* _Work item_
Scan the material below for every line with the string "dashboard", and copy those lines.

* _Information shown_

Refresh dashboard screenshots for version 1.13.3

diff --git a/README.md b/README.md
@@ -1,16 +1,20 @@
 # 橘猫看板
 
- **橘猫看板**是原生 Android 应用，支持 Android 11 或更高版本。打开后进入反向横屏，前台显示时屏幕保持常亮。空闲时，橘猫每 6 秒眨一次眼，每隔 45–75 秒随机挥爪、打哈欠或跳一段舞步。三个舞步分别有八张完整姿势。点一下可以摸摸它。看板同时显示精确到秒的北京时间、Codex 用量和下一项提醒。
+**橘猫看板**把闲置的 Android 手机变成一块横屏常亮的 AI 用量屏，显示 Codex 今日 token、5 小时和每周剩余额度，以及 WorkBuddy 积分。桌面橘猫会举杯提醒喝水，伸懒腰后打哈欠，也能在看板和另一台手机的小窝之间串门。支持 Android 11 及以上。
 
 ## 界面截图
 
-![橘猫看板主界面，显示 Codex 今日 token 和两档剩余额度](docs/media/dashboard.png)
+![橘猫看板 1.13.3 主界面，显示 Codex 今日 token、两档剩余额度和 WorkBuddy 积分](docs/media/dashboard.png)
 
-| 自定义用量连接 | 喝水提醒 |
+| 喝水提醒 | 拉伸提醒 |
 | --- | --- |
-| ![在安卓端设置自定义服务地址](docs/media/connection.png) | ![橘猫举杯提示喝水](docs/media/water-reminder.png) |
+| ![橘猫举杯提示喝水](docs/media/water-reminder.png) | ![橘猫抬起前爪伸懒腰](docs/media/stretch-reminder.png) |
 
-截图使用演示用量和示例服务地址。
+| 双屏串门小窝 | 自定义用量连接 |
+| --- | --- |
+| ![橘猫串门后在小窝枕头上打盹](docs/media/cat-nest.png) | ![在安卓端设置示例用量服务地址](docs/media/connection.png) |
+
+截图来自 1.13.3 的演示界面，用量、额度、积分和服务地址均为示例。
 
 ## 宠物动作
--
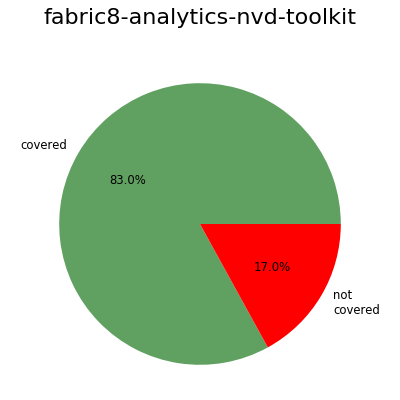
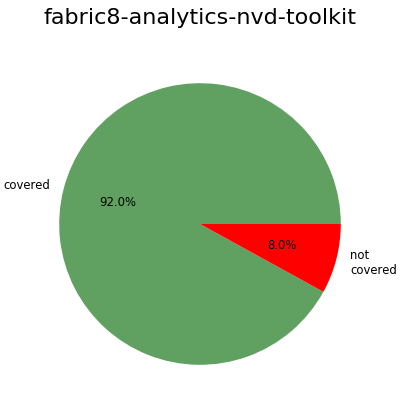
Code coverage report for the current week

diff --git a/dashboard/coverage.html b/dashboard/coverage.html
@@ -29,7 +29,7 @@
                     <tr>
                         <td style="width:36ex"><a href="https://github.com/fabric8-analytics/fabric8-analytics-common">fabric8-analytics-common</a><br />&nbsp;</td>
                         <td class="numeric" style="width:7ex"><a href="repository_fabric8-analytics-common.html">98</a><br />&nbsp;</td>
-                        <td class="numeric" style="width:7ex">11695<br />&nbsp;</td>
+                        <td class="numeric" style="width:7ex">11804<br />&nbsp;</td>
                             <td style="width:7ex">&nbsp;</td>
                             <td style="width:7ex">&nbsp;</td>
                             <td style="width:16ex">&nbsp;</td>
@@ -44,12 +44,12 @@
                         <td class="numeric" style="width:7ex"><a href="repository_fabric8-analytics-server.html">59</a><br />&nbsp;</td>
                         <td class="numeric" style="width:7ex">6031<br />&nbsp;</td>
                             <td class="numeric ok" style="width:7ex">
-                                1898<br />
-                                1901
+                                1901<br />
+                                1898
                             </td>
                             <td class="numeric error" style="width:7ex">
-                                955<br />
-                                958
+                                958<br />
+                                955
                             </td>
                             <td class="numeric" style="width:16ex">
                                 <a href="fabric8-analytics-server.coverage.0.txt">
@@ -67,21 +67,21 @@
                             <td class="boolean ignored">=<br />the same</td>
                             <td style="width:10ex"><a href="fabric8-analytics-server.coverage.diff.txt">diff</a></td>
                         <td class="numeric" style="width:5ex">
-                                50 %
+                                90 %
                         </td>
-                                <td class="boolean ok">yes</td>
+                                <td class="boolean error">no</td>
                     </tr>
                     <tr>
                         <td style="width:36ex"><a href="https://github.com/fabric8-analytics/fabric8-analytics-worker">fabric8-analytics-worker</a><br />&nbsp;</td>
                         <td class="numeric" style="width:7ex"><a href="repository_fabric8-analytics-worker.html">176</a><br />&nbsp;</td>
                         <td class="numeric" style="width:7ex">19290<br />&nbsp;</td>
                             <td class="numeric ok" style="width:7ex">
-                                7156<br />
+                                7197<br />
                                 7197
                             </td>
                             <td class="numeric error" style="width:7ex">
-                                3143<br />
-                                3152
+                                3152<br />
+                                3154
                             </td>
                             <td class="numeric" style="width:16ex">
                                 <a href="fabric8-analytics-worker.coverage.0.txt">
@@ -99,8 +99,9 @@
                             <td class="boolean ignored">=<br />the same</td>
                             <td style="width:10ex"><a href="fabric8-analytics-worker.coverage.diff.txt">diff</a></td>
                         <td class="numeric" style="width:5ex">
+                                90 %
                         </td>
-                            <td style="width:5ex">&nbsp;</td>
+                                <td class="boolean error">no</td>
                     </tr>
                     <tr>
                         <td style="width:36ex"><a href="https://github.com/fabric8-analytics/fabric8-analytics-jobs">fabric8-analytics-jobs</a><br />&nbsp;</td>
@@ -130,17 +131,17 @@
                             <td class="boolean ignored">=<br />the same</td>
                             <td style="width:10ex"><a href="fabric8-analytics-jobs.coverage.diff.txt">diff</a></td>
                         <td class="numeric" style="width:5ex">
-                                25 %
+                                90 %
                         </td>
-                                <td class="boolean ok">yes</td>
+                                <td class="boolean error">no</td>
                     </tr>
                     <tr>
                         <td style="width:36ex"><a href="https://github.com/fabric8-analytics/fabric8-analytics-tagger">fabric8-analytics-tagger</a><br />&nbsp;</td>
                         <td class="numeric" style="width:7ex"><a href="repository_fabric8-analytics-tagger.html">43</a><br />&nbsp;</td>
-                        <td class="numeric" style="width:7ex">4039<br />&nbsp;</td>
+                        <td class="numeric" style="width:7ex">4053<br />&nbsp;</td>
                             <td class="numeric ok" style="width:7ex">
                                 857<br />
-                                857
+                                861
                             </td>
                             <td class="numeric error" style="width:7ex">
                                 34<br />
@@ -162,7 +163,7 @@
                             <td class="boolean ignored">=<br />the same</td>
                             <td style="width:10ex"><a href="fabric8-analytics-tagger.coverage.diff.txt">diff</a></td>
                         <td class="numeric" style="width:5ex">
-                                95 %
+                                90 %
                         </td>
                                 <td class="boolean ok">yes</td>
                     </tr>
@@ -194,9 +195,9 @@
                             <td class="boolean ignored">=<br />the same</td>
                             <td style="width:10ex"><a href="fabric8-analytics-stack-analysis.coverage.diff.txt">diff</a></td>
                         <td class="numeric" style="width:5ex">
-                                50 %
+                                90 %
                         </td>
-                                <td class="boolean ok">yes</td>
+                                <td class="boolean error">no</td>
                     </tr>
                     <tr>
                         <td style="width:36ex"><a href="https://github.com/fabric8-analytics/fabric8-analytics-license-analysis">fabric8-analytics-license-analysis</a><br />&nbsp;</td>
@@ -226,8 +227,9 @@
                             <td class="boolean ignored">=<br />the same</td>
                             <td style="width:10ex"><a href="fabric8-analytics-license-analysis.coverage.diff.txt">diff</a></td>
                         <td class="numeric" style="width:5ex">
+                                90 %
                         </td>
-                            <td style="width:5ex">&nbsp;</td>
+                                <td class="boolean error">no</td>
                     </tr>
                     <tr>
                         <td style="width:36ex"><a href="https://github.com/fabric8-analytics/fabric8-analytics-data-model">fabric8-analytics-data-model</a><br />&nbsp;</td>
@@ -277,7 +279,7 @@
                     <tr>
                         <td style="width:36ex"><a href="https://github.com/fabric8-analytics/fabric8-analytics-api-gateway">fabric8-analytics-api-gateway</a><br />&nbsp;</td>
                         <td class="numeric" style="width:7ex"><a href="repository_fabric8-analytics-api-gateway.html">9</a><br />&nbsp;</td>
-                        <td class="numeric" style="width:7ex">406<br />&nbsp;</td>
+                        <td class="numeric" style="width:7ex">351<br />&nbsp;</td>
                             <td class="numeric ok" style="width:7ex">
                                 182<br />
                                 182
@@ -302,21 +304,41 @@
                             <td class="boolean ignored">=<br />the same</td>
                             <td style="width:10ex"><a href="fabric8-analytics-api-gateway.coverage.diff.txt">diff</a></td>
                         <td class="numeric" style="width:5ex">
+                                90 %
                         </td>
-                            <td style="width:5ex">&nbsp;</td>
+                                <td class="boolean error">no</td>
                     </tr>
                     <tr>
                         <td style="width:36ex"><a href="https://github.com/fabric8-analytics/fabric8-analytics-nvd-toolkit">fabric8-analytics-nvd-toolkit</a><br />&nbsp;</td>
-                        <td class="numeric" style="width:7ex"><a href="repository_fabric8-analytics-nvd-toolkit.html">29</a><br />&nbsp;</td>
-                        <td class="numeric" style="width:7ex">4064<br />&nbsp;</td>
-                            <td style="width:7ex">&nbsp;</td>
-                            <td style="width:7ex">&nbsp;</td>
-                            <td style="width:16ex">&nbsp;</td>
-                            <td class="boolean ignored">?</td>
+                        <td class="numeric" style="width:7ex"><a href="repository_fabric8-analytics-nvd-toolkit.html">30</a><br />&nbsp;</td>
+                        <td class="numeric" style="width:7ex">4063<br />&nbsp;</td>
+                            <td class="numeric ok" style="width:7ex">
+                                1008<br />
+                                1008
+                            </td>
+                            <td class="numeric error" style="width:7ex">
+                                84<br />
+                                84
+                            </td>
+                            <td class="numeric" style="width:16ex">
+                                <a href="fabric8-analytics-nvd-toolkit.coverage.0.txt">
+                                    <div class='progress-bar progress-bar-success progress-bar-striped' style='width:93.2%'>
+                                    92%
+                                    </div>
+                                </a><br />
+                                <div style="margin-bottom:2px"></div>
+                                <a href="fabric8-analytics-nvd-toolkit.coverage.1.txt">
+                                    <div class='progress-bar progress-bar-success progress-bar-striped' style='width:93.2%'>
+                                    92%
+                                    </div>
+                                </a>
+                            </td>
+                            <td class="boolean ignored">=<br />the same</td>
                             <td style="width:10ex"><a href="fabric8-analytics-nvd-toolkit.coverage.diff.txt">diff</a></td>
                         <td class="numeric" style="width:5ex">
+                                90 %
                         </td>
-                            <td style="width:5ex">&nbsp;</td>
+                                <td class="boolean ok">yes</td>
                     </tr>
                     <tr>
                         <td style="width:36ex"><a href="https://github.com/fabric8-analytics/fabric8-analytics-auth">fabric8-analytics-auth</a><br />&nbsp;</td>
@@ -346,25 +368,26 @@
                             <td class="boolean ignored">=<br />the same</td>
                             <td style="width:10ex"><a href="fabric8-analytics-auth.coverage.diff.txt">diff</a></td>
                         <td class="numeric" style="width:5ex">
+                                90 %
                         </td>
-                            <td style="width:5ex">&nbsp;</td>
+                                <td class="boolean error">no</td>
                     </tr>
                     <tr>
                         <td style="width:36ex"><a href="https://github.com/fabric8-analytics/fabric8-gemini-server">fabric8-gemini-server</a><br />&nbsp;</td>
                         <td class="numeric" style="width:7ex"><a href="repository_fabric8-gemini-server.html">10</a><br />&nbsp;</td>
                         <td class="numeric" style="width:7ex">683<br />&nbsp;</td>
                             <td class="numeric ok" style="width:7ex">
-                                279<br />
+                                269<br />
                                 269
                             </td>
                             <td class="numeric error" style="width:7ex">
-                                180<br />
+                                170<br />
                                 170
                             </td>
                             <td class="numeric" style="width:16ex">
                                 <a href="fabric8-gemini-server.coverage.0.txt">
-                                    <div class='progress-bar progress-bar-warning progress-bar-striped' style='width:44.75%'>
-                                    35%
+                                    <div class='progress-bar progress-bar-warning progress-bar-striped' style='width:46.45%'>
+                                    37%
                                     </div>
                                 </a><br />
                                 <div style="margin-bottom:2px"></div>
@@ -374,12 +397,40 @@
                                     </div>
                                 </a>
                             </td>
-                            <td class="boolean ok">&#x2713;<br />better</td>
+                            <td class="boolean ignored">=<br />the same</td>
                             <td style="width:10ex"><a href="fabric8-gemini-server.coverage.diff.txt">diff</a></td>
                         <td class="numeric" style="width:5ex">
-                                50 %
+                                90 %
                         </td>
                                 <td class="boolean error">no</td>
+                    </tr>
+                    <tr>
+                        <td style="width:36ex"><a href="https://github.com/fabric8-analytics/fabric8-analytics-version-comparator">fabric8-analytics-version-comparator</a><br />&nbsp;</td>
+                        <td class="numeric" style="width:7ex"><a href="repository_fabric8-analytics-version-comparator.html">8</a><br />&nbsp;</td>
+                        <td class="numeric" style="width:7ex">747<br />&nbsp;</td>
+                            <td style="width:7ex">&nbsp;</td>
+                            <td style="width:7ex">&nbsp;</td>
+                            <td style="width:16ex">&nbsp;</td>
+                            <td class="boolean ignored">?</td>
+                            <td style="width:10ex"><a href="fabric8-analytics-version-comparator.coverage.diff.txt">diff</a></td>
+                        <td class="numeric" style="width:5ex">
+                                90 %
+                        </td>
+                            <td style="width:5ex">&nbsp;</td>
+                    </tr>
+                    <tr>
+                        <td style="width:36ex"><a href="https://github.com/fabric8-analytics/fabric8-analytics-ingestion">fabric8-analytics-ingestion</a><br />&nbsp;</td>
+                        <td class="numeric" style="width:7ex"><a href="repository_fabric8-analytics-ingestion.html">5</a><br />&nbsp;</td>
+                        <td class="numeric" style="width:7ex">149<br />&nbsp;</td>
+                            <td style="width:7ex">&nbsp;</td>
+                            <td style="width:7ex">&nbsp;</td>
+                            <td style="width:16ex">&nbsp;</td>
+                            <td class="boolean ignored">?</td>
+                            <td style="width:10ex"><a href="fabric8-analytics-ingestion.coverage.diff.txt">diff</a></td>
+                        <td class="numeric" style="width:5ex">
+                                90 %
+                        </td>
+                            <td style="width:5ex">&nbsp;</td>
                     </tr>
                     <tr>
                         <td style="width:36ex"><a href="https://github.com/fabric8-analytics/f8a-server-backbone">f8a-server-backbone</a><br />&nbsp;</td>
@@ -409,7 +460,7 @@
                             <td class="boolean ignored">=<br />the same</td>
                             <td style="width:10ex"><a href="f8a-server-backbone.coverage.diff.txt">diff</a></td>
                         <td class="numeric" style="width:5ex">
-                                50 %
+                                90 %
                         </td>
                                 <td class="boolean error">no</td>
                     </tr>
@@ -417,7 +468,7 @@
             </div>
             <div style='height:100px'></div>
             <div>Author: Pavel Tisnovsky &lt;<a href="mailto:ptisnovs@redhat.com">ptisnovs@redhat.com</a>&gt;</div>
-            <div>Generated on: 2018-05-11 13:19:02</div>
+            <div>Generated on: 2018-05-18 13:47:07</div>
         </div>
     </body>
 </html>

* _Solution to this problem_
Refresh dashboard screenshots for version 1.13.3
-![橘猫看板主界面，显示 Codex 今日 token 和两档剩余额度](docs/media/dashboard.png)
+![橘猫看板 1.13.3 主界面，显示 Codex 今日 token、两档剩余额度和 WorkBuddy 积分](docs/media/dashboard.png)
diff --git a/dashboard/coverage.html b/dashboard/coverage.html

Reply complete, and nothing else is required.